Obama campaign gets organized in New Jersey

New Jersey may look like deep Hillary Clinton territory, but the Barack Obama campaign says it’s starting to lay groundwork here.

National Campaign Manager David Plouffe and newly named New Jersey State Director Mark Alexander held a conference call today to announce the creation of a campaign office in West Orange, which will open next week, and the transfer and hiring of new staff.

Although some Democrats thought that Obama’s decision not to show up to last months Democratic State Convention last month indicated that he was writing the state off, his campaign reminded reporters that he will attend a large, low-dollar fundraising event in Newark on Monday with Mayor Cory Booker. The event, called “The Countdown for Change,” will be held in the New Jersey Performing Arts Center, where general admission will be $25 for adults and $15 for students.

Obama, his staff said, has been spending more time focusing on early primary states. Strong performances there, they said, will help him build momentum in Clinton-leaning states like New Jersey.

“We’re going to develop momentum out of Iowa and New Hampshire, marry that to the organization we build in New Jersey and we’ll be highly competitive in the state,” said Alexander.

Obama is closer to Clinton in Iowa than here in New Jersey. A De Moines Register poll from earlier this month put him at 22%, compared to John Edwards’s 23% and Clinton’s 29%. The gap is wider in New Hampshire, where a recent Marist College Institute for Public Opinonn poll showed Obama trailing Clinton by 21%. A recent Quinnipiac poll of New Jersey voters has Obama trailing Clinton by 31%.

But Alexander said that he’s not convinced that the New Jersey polls are accurate given Clinton’s attention in the New York media market, which is shared by northern New Jersey.
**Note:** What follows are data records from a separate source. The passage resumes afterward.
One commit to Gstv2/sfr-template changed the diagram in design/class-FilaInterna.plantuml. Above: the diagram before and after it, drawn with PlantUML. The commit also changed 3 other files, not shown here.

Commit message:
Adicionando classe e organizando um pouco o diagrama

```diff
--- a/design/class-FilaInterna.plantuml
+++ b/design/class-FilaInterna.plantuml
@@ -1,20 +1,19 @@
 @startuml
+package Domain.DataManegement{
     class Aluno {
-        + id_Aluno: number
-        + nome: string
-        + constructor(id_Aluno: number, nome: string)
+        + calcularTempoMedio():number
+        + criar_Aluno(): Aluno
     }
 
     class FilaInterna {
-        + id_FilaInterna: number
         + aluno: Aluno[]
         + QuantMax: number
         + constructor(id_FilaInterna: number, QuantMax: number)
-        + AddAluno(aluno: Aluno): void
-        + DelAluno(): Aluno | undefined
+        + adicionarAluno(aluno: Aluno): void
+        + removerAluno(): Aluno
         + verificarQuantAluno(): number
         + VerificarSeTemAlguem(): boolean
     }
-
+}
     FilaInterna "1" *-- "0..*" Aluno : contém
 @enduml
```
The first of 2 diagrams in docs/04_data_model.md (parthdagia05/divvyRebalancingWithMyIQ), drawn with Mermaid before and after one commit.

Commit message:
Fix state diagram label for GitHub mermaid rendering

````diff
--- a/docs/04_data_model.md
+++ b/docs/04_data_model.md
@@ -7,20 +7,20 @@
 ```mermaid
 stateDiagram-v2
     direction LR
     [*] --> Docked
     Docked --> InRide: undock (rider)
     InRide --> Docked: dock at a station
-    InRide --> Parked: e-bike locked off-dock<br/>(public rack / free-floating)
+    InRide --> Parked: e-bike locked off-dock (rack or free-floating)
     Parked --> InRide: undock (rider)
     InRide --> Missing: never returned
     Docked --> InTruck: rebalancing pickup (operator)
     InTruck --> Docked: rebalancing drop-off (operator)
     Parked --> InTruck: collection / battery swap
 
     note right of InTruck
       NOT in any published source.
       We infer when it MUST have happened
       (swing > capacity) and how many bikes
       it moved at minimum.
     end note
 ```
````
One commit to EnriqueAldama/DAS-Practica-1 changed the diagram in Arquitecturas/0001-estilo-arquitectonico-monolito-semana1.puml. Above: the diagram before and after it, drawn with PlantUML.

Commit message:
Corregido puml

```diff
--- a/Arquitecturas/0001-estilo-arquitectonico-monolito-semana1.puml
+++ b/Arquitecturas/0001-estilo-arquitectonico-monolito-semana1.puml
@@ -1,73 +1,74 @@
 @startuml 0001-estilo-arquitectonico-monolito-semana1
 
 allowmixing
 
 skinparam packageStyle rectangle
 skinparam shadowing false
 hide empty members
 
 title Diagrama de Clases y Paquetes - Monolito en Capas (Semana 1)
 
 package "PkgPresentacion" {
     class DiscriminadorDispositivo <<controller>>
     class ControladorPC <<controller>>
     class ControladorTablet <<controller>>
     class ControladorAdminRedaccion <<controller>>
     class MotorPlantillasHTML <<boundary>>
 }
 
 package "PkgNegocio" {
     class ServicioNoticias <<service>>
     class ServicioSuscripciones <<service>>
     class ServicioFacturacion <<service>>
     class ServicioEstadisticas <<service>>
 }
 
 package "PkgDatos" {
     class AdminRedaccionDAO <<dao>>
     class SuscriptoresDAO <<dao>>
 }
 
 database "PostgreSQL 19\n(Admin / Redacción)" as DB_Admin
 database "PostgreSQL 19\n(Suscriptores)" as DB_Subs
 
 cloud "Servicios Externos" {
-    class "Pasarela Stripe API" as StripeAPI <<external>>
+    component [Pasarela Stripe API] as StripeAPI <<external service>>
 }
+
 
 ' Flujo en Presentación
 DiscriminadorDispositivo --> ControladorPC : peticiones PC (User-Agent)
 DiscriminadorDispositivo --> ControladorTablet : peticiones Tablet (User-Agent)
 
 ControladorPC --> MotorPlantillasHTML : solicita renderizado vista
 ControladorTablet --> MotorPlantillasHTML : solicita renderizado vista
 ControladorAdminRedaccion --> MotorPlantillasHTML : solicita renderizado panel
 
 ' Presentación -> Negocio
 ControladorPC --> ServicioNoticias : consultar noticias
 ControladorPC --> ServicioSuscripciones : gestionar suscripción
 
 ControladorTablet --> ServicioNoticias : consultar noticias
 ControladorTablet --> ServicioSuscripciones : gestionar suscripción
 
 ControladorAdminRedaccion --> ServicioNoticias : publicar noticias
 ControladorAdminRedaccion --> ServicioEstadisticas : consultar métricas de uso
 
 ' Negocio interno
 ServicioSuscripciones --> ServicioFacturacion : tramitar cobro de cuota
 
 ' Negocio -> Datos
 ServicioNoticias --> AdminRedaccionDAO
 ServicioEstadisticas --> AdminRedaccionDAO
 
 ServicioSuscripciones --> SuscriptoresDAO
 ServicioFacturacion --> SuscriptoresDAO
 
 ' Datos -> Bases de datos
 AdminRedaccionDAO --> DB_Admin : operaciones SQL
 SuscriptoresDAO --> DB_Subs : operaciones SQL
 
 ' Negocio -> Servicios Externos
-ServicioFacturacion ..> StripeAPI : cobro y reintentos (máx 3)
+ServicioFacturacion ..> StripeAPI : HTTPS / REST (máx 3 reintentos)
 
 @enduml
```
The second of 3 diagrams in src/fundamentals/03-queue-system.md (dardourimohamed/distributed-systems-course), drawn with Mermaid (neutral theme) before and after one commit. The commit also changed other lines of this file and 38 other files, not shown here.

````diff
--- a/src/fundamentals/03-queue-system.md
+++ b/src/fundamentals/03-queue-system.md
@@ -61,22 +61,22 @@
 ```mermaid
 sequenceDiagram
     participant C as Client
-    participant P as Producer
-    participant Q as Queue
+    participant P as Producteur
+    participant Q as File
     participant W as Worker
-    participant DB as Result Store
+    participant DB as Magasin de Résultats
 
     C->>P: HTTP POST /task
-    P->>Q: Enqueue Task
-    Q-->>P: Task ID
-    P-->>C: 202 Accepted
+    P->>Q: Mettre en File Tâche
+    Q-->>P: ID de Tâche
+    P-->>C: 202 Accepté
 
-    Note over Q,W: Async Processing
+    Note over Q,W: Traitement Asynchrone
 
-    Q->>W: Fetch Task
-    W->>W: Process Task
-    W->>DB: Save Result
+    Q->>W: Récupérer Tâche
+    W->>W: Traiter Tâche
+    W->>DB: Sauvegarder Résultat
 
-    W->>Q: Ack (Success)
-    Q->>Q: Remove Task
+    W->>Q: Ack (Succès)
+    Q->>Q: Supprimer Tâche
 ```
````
Also, Alexander said, New Jersey has its own election coming up in a few weeks.

"I think that skews it….I’m not saying we would be up in the poll, but I’m not sure a 30 point gap is an accurate indication of where things stand," said Alexander.

Obama campaign gets organized in New Jersey